■ **Task goal**:
Where does the string "LogItem" appear? Copy every line of the entries below that holds it.

Segment Open

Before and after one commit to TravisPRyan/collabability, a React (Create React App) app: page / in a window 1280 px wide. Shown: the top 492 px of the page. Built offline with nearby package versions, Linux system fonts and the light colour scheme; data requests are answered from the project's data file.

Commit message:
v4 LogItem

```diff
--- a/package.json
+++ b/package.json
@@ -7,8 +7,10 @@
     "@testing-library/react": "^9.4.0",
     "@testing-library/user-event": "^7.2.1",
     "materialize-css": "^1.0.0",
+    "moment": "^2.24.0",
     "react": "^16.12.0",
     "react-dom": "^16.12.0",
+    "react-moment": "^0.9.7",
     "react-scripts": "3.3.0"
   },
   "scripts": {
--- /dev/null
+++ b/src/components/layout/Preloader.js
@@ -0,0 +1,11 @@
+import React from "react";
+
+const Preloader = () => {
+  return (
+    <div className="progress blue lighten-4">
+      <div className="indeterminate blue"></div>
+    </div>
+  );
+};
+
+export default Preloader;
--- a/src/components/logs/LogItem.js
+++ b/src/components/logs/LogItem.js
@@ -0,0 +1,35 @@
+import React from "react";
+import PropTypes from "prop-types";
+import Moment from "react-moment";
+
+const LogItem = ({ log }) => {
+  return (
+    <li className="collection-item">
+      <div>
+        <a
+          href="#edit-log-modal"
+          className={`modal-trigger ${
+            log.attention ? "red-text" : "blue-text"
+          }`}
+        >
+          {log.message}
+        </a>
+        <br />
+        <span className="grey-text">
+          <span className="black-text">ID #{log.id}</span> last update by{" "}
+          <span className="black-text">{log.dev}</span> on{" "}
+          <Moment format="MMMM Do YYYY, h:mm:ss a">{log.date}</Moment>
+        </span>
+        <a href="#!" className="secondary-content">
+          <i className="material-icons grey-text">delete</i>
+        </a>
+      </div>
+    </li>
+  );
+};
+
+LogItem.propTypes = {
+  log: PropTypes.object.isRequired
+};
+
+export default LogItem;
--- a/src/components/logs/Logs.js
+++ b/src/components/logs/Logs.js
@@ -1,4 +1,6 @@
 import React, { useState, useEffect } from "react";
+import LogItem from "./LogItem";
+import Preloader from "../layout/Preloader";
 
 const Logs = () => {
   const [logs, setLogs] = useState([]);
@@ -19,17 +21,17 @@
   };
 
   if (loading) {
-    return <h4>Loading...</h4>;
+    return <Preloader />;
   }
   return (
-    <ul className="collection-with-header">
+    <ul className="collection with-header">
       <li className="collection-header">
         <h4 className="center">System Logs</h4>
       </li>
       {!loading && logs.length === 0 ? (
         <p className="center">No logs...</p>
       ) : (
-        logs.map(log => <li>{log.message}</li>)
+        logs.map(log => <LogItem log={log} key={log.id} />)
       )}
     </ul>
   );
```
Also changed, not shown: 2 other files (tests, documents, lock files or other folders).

Segment Closed
Segment Open

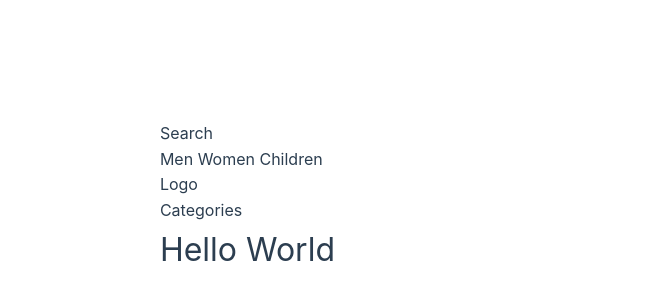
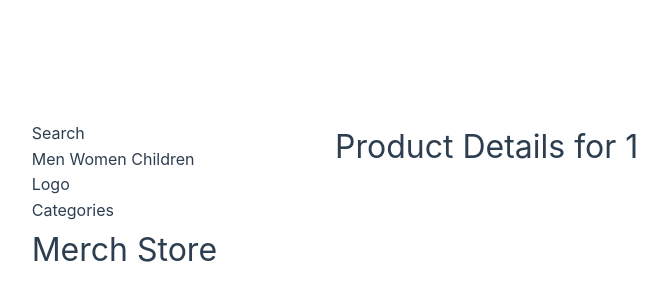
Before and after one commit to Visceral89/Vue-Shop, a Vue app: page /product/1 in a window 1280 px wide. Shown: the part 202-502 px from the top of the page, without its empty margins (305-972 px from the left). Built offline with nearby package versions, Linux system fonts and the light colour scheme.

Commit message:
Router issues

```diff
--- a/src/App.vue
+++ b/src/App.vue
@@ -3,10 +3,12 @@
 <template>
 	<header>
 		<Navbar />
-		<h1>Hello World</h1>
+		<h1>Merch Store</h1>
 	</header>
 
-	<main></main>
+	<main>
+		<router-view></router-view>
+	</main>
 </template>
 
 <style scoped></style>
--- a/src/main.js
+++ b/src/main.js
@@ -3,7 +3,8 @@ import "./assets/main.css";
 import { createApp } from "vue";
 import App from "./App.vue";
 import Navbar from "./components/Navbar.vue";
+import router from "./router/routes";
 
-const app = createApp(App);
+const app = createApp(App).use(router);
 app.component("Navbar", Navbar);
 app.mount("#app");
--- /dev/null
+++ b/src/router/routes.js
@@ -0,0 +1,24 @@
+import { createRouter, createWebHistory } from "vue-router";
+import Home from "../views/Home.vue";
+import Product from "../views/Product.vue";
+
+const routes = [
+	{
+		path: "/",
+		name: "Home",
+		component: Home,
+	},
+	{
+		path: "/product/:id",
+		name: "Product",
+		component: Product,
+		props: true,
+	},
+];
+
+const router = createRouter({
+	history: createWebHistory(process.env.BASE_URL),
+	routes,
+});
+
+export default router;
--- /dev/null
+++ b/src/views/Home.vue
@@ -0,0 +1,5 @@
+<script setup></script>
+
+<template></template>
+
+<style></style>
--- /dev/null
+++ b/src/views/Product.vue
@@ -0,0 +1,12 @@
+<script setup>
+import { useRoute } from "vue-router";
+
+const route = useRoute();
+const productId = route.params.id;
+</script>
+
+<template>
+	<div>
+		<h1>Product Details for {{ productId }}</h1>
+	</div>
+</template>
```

Segment Closed
Segment Open

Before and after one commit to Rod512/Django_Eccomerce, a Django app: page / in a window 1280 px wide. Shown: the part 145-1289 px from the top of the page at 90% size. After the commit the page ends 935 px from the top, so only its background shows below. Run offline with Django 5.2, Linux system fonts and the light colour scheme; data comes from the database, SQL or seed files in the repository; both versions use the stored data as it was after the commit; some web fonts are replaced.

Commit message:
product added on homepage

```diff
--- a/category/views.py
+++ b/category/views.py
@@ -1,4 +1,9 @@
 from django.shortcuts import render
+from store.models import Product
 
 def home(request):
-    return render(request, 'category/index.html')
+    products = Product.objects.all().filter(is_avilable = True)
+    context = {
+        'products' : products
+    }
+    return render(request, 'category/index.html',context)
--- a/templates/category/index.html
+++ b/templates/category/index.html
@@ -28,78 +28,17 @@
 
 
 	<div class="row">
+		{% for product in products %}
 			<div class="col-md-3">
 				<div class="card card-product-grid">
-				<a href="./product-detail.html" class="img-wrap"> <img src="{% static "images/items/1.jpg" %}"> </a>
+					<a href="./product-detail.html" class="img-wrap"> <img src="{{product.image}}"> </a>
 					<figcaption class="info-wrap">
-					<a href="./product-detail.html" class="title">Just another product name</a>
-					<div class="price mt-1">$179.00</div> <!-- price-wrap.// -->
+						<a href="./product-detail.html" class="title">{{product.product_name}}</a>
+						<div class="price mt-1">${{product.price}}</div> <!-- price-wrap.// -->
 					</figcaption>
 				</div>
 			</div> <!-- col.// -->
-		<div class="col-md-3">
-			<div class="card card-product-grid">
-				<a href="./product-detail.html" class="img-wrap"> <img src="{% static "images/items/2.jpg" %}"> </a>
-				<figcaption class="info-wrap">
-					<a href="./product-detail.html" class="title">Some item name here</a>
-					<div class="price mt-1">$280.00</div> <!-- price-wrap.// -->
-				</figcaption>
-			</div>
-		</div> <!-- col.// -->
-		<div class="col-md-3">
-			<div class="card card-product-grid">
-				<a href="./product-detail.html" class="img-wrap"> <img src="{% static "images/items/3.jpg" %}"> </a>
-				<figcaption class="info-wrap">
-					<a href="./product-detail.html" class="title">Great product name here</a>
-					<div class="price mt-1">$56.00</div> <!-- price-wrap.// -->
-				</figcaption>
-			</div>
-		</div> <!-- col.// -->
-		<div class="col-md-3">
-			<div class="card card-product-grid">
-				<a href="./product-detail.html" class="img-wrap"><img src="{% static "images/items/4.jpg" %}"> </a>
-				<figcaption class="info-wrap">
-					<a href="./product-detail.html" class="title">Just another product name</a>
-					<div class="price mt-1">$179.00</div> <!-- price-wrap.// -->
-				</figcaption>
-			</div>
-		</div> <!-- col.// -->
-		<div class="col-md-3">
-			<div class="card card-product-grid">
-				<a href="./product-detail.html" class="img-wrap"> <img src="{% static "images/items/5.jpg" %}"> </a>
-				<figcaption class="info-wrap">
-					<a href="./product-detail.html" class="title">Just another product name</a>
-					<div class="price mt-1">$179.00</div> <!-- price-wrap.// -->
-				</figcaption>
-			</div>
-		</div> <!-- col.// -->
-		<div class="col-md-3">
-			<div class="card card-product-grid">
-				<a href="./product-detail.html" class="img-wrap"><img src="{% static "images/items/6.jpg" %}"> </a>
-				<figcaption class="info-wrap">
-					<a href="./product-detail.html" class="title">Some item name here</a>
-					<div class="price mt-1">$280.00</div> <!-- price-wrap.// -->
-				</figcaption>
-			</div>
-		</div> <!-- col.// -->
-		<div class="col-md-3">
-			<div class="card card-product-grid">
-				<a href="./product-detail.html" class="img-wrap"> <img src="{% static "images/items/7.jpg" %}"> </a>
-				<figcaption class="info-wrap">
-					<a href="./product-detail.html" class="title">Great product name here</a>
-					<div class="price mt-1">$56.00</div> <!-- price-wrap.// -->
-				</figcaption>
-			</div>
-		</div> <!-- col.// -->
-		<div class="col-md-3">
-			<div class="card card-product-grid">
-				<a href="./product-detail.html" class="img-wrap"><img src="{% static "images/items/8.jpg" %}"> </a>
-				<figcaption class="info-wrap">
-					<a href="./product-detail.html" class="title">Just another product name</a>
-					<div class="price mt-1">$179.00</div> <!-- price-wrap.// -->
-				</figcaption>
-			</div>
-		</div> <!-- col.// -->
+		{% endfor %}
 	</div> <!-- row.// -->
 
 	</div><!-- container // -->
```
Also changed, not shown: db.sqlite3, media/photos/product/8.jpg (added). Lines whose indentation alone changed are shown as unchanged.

Segment Closed

■ **Response to this task**:
v4 LogItem
--- a/src/components/logs/LogItem.js
+++ b/src/components/logs/LogItem.js
+const LogItem = ({ log }) => {
+LogItem.propTypes = {
+export default LogItem;
+import LogItem from "./LogItem";
+        logs.map(log => <LogItem log={log} key={log.id} />)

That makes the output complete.